First responders, police officers, and educators from our state attended a workshop on Human Trafficking and related issues. West Virginia Intelligence Fusion Center and the Department of Homeland Security hosted the event.
Those who attended the event included everything from city police officers and undercover detectives to authors and teachers. Attendees learned what to look for in their investigations, and in the community, to see if human trafficking is involved.
The actual learning material isn't available to the public and press. The Director of the WV Intelligence Fusion Center, Tom Kirk, said it's for good reason.
"The reason why this is a closed meeting," started Kirk. "Is because we're teaching police officers that, but a lot of that we're not putting out to the general public because then the traffickers would correct those little things that we look for. Those red flags."
A good anti-trafficking response requires awareness of the problem.

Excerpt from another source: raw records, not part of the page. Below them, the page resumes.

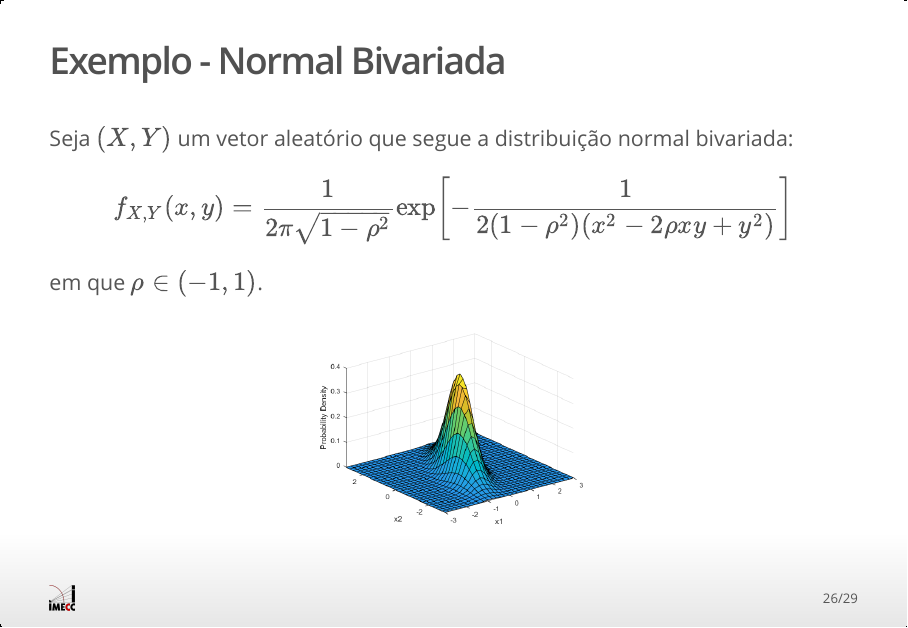
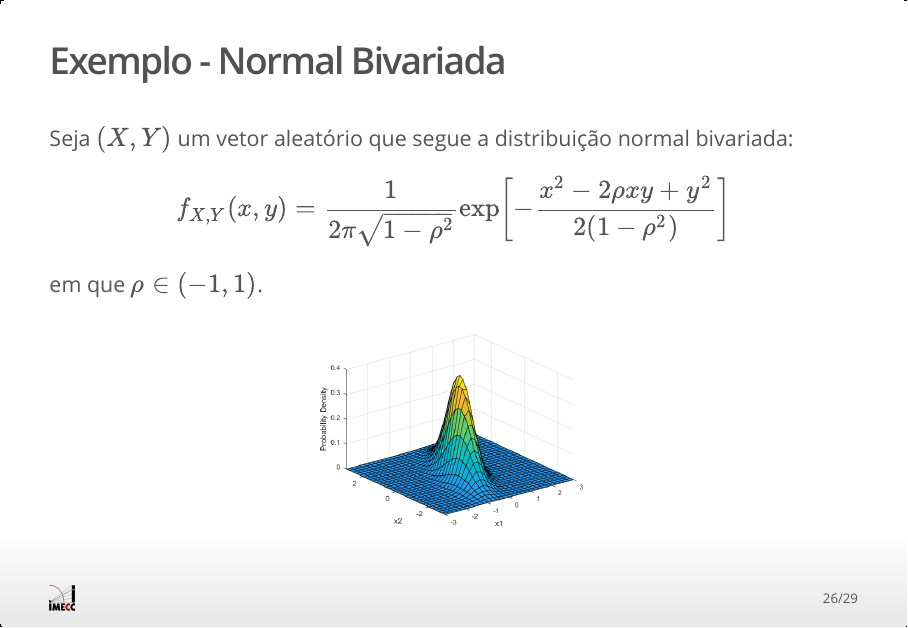
Before and after one commit to ME323-UNICAMP/ME323-UNICAMP.github.io, an R Markdown document (aulas/slides/parte09/parte09.Rmd): page 26 of 29. The pictures show the output file aulas/slides/parte09/parte09.html that the author committed with the source, opened offline.

Commit message:
typo bivariada

```diff
--- a/aulas/slides/parte09/parte09.Rmd
+++ b/aulas/slides/parte09/parte09.Rmd
@@ -280,7 +280,7 @@ $$\psi(X) = E(Y \mid X)$$
 
 Seja $(X,Y)$ um vetor aleatório que segue a distribuição normal bivariada:
 
-$$f_{X,Y}(x,y)=\frac{1}{2\pi \sqrt{1-\rho^2}}\exp\left[-\frac{1}{2(1-\rho^2)(x^2-2\rho xy+y^2)}\right]$$
+$$f_{X,Y}(x,y)=\frac{1}{2\pi \sqrt{1-\rho^2}}\exp\left[-\frac{x^2-2\rho xy+y^2}{2(1-\rho^2)}\right]$$
 em que $\rho\in (-1,1)$.
 
 
```
Also changed, not shown: aulas/slides/parte09/parte09.html.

West Virginia has incoming signals that human trafficking is happening here. According to the National Human Trafficking Resource Center in Washington D.C., there were more than 50 phone calls, and eight online tips made in West Virginia to the center in 2013.
It's definitely happening in West Virginia," said Lara Powers from Polaris and the Program Specialist at the NHTRC. "It's one of our lower call volumes. However, all of the surrounding states have a lot of activity so that can give you an idea of those stats being a representation of awareness of the hotline number and awareness of the issue. The cases we do have involve sex trafficking of minors, sex trafficking of adults."
Labor trafficking exploitation calls have also come in from around the state.
Both the Fusion Center and the NHTRC say if you notice any suspicious activity, even if it isn't illegal, report it to either of their hotline phone numbers.
Fusion Center: 1-866-WV-WATCH